* **DIRECTIONS FOR THIS TASK**:
Determine how many lines in the listing contain the string "launcher"; respond with the number alone.

* **EXERCISE INPUTS**:
_ _ _ _

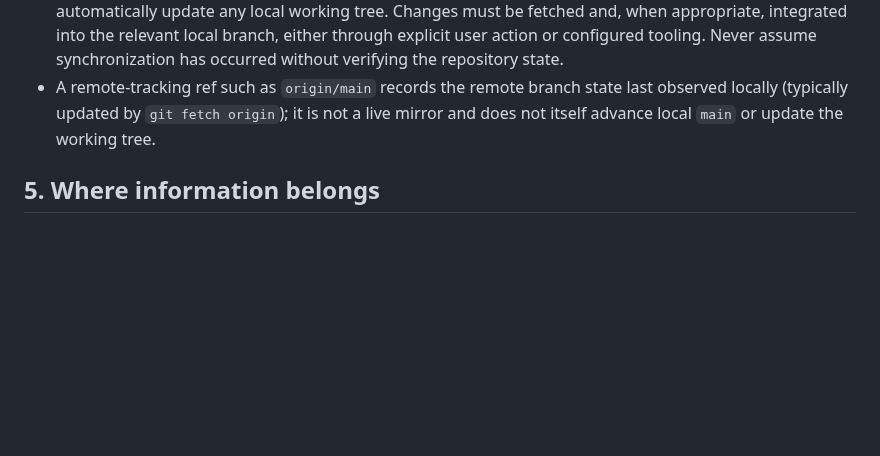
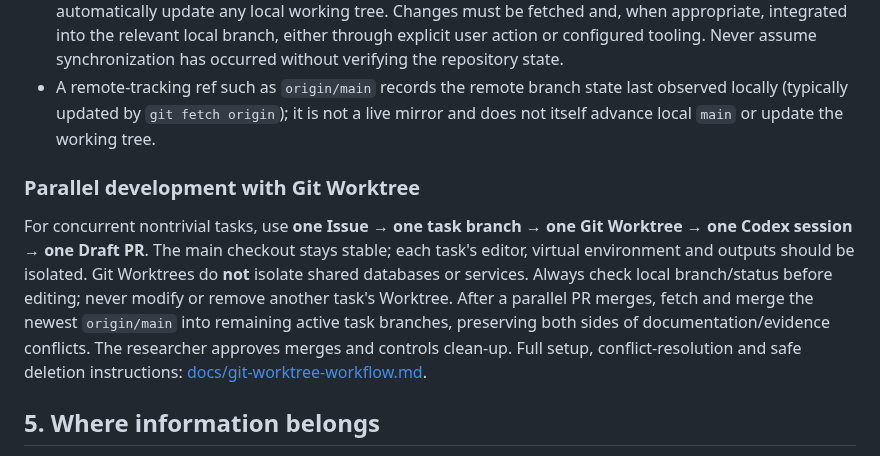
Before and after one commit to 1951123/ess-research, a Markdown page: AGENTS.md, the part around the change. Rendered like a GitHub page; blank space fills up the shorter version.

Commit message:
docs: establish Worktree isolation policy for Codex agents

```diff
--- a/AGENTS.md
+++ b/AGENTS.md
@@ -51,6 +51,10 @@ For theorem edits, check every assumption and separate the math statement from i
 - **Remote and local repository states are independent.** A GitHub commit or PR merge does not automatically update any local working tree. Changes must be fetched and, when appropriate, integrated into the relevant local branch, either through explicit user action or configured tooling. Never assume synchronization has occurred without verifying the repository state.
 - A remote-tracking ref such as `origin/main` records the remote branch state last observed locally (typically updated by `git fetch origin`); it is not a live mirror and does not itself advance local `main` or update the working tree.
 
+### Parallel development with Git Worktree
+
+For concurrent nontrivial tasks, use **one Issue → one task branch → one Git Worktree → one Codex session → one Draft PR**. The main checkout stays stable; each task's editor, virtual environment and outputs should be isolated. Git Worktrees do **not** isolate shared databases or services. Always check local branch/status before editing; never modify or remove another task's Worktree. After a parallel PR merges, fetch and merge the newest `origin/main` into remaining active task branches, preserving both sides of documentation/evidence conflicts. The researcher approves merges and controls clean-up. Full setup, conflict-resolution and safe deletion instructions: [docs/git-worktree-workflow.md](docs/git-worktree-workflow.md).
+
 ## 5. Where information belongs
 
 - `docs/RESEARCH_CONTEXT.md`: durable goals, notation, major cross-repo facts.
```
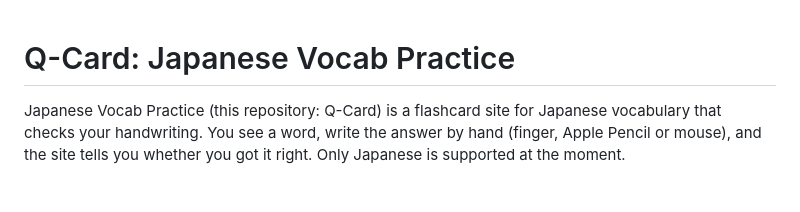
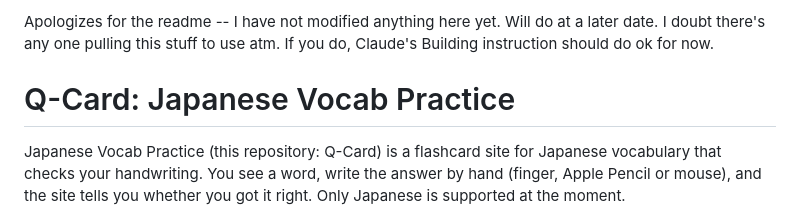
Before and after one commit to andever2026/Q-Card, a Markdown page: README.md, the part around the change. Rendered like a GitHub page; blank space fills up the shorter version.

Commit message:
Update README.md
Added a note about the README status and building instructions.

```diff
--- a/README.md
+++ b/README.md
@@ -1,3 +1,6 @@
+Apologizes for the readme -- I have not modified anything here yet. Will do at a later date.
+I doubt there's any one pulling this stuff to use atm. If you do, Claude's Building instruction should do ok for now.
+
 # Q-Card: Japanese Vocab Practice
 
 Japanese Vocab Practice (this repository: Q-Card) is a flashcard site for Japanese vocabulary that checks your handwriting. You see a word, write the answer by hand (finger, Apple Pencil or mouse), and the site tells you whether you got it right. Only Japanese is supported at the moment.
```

_ _ _ _

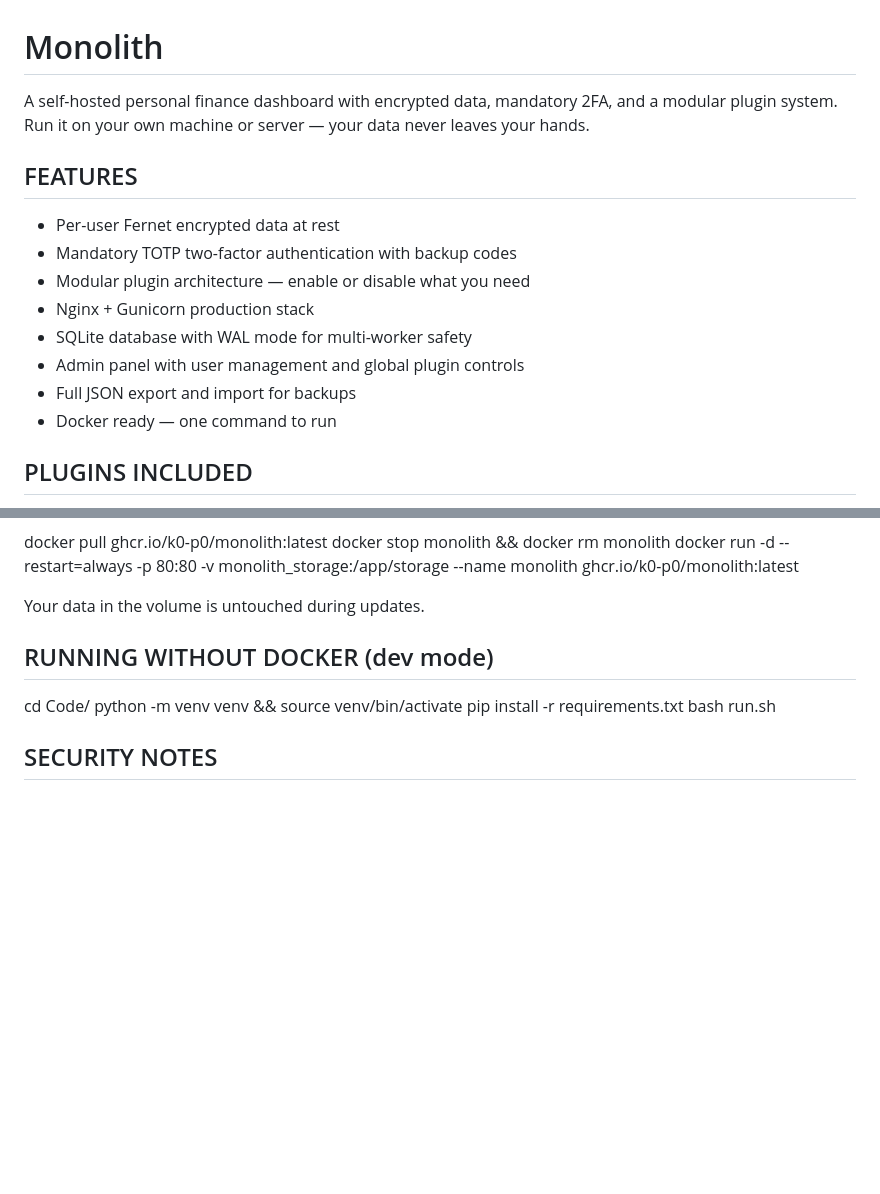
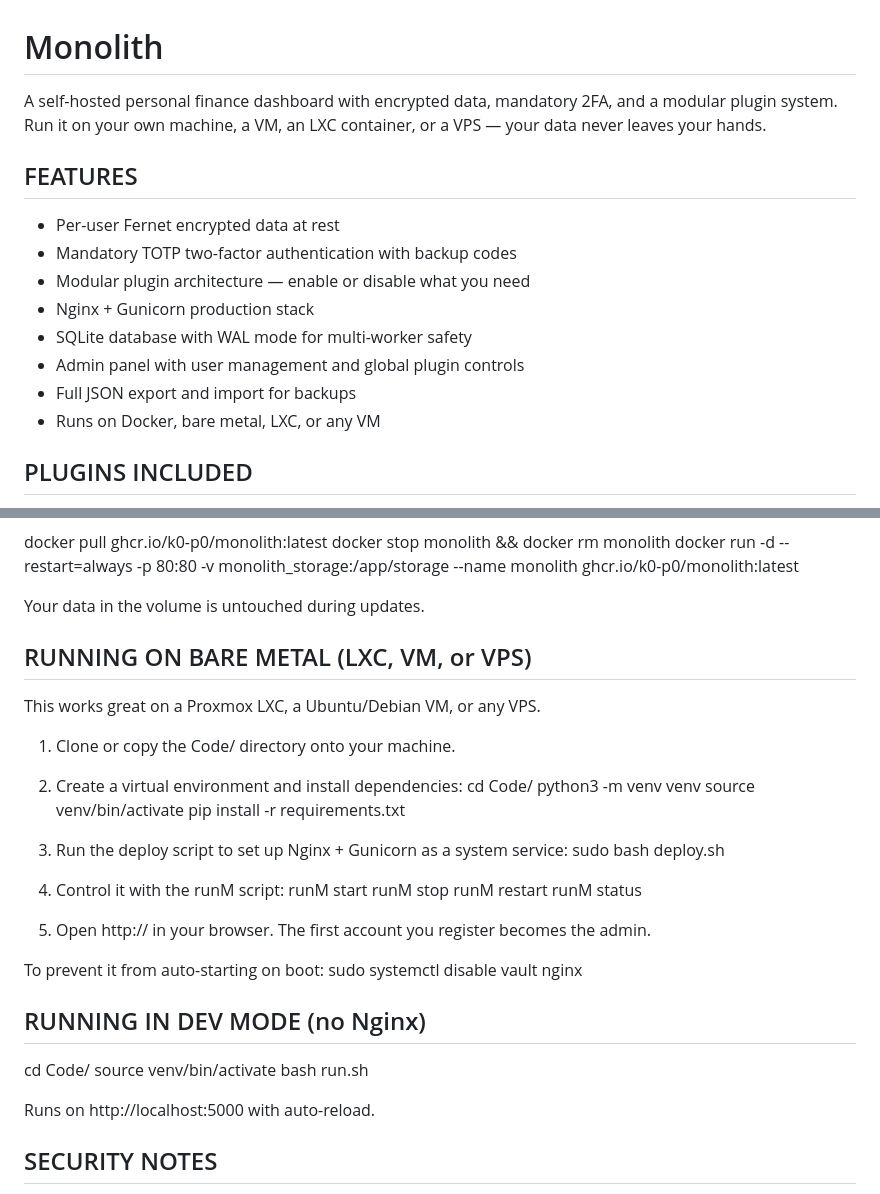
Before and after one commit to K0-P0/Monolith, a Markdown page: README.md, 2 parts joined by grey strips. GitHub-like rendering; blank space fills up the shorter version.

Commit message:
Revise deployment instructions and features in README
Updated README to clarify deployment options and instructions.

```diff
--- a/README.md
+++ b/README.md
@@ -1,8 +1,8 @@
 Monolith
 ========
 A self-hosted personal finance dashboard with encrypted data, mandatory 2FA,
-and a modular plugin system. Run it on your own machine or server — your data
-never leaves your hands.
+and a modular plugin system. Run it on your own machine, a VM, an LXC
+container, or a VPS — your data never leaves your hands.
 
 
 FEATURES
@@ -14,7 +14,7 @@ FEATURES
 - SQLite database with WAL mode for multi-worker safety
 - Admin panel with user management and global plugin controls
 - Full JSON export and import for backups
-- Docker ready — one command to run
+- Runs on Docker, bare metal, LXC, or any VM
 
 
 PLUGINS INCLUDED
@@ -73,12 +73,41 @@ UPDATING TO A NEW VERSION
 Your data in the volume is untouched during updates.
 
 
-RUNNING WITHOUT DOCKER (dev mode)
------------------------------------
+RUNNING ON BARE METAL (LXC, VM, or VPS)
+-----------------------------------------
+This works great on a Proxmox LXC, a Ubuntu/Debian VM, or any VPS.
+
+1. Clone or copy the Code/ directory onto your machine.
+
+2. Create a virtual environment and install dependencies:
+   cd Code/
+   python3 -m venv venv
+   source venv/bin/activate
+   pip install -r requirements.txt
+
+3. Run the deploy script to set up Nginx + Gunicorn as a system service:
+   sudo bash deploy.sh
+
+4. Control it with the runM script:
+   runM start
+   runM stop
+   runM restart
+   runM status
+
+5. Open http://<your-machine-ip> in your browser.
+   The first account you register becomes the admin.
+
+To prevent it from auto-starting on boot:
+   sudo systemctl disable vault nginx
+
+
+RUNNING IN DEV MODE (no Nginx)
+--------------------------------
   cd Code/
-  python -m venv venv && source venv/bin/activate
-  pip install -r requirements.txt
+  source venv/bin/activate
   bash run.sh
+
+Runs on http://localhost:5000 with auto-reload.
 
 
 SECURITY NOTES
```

_ _ _ _

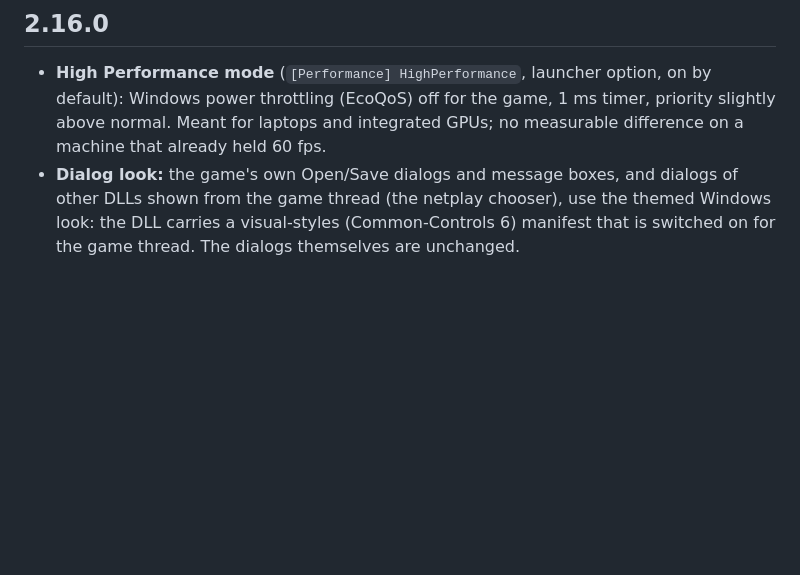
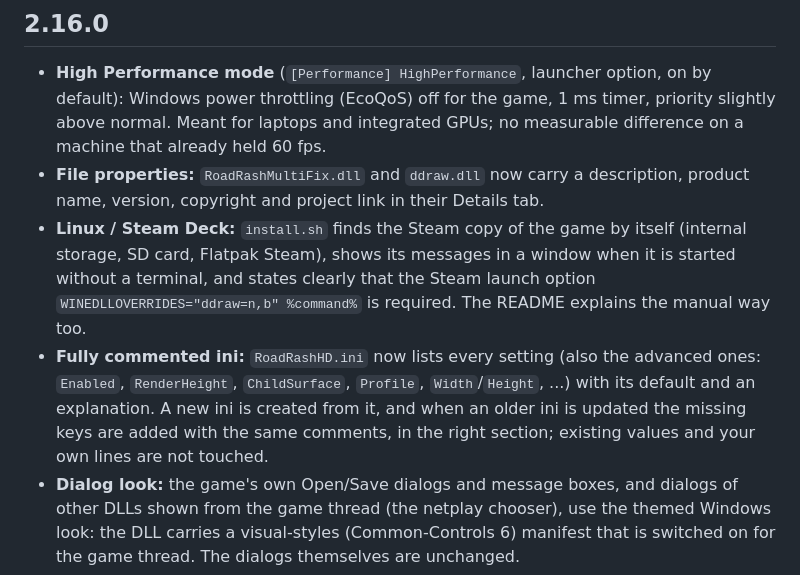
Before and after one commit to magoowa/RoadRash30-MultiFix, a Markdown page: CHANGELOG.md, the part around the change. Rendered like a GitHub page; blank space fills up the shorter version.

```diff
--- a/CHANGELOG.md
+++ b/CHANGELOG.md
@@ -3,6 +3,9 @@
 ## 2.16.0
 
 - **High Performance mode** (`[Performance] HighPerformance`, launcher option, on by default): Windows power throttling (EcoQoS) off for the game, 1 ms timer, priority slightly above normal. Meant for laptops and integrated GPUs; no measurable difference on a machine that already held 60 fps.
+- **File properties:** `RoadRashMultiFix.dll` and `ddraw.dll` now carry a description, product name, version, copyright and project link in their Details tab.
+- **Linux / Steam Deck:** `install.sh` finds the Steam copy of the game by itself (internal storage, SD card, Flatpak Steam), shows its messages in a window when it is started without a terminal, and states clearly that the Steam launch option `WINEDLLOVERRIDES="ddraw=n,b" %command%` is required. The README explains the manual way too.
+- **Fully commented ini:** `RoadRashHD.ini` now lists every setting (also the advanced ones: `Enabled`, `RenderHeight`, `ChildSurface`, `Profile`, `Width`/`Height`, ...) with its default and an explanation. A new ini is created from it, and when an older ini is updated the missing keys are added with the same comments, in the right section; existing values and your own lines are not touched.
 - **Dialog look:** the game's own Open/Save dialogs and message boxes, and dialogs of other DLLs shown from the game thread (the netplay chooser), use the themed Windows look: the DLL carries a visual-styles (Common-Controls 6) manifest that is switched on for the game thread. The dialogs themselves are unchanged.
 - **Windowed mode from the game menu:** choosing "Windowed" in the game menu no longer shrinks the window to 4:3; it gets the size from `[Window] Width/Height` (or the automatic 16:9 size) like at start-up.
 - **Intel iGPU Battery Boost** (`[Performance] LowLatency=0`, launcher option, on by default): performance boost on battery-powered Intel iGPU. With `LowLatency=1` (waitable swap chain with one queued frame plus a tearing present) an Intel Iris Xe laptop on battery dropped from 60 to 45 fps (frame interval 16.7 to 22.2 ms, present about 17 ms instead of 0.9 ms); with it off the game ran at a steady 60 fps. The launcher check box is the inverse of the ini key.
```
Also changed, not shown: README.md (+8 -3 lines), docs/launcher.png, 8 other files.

_ _ _ _

* **EXERCISE SOLUTION**:
3